-- Data for this exercise --
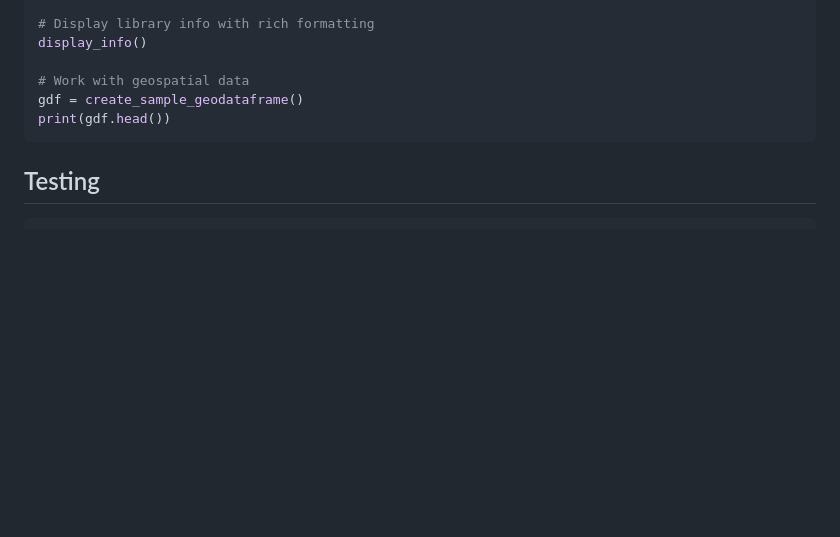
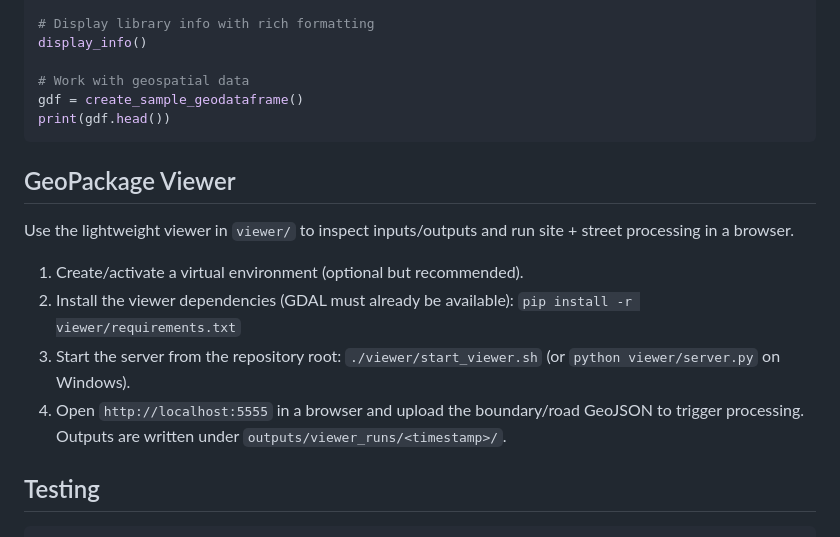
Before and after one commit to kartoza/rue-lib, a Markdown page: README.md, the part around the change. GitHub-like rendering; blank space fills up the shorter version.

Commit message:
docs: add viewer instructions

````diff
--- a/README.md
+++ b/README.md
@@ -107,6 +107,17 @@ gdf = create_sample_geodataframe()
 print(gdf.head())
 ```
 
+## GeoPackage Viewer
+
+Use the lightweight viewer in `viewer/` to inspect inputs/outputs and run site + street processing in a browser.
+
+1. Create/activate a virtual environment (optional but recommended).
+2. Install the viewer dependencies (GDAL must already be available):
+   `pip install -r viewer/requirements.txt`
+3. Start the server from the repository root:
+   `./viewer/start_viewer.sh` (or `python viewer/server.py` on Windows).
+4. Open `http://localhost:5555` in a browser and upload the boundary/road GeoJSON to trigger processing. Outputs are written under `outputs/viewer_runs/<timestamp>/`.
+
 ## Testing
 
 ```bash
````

-- Problem description --
In the copy you write, the data above must appear exactly, with no pictures.

-- Answer box --
Before and after one commit to kartoza/rue-lib, a Markdown page: README.md, the part around the change. GitHub-like rendering; blank space fills up the shorter version.

Commit message:
docs: add viewer instructions

````diff
--- a/README.md
+++ b/README.md
@@ -107,6 +107,17 @@ gdf = create_sample_geodataframe()
 print(gdf.head())
 ```
 
+## GeoPackage Viewer
+
+Use the lightweight viewer in `viewer/` to inspect inputs/outputs and run site + street processing in a browser.
+
+1. Create/activate a virtual environment (optional but recommended).
+2. Install the viewer dependencies (GDAL must already be available):
+   `pip install -r viewer/requirements.txt`
+3. Start the server from the repository root:
+   `./viewer/start_viewer.sh` (or `python viewer/server.py` on Windows).
+4. Open `http://localhost:5555` in a browser and upload the boundary/road GeoJSON to trigger processing. Outputs are written under `outputs/viewer_runs/<timestamp>/`.
+
 ## Testing
 
 ```bash
````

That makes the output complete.